A paradox is a statement that, despite apparently valid reasoning from true premises, leads to an apparently-self-contradictory or logically unacceptable conclusion. A paradox involves contradictory-yet-interrelated elements that exist simultaneously and persist over time.Some logical paradoxes are known to be invalid arguments but are still valuable in promoting critical thinking.Some paradoxes have revealed errors in definitions assumed to be rigorous, and have caused axioms of mathematics and logic to be re-examined. One example is Russell’s paradox, which questions whether a “list of all lists that do not contain themselves” would include itself, and showed that attempts to found set theory on the identification of sets with properties or predicates were flawed. Others, such as Curry’s paradox, are not yet resolved.
Examples outside logic include the ship of Theseus from philosophy (questioning whether a ship repaired over time by replacing each and all of its wooden parts, one at a time, would remain the same ship). Paradoxes can also take the form of images or other media. For example, M.C. Escher featured perspective-based paradoxes in many of his drawings, with walls that are regarded as floors from other points of view, and staircases that appear to climb endlessly.In common usage, the word “paradox” often refers to statements that are ironic or unexpected, such as “the paradox that standing is more tiring than walking”.
An oxymoron (usual plural oxymorons, more rarely oxymora) is a rhetorical device that uses an ostensible self-contradiction to illustrate a rhetorical point or to reveal a paradox. A more general meaning of “contradiction in terms” (not necessarily for rhetoric effect) is recorded by the OED for 1902.
The term is first recorded as latinized Greek oxymōrum, in Maurus Servius Honoratus (c. AD 400); it is derived from the Greek ὀξύς oksús “sharp, keen, pointed” and μωρός mōros “dull, stupid, foolish”; as it were, “sharp-dull”, “keenly stupid”, or “pointedly foolish”. The word oxymoron is autological, i.e. it is itself an example of an oxymoron. The Greek compound word ὀξύμωρον oksýmōron, which would correspond to the Latin formation, does not seem to appear in any known Ancient Greek works prior to the formation of the Latin term.

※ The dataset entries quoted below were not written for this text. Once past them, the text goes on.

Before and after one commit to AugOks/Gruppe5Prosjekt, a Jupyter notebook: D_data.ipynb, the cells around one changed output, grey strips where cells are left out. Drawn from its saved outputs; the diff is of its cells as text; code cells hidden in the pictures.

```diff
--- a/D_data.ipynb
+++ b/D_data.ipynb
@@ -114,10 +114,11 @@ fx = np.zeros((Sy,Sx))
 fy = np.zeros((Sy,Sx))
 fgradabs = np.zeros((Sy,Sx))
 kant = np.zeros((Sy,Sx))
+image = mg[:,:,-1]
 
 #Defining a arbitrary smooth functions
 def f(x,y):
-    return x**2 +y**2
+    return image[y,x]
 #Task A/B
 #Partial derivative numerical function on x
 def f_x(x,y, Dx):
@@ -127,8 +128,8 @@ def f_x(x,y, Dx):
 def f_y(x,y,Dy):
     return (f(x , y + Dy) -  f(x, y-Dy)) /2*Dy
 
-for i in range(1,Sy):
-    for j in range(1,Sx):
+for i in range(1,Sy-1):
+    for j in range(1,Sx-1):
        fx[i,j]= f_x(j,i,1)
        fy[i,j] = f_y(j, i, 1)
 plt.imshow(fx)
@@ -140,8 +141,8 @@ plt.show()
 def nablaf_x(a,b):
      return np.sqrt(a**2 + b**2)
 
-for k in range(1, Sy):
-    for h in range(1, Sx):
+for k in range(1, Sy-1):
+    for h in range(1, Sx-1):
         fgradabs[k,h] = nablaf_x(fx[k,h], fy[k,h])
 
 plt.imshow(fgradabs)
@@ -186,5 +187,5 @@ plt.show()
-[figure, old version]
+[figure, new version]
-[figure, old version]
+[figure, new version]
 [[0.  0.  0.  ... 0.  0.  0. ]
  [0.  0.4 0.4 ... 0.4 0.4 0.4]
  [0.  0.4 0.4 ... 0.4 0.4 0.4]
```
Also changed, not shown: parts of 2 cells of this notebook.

An apparently self-contradictory statement, which can only be true if it is false, and vice versa.u
“”This sentence is false” is a paradox.”
A counterintuitive conclusion or outcome.s
“It is an interesting paradox that drinking a lot of water can often make you feel thirsty.”
A claim that two apparently contradictory ideas are true.t
“Not having a fashion is a fashion; that’s a paradox.”
A thing involving contradictory yet interrelated elements that exist simultaneously and persist over time.
A person or thing having properties.t
“He is a paradox; you would not expect him in that political party.”
An unanswerable question or difficult puzzle, particularly one which leads to a deeper truth. s
A statement which is difficult to believe, or which goes against general belief.
The use of counterintuitive or contradictory statements (paradoxes) in speech or writing.
A state in which one is logically compelled to contradict oneself.
The practice of giving instructions that are opposed to the therapist’s actual intent, with the intention that the client will disobey or be unable to obey.s
A figure of speech in which two words or phrases with opposing meanings are used together intentionally for effect.
A contradiction in terms.
a seemingly absurd or contradictory statement or proposition which when investigated may prove to be well founded or true
“the uncertainty principle leads to all sorts of paradoxes, like the particles being in two places at once”
a statement or proposition which, despite sound (or apparently sound) reasoning from acceptable premises, leads to a conclusion that seems logically unacceptable or self-contradictory
“Parmenides was the original advocate of the philosophical power of paradox”
“the liar paradox”
a person or thing that combines contradictory features or qualities
“cathedrals face the paradox of having enormous wealth in treasures but huge annual expenses”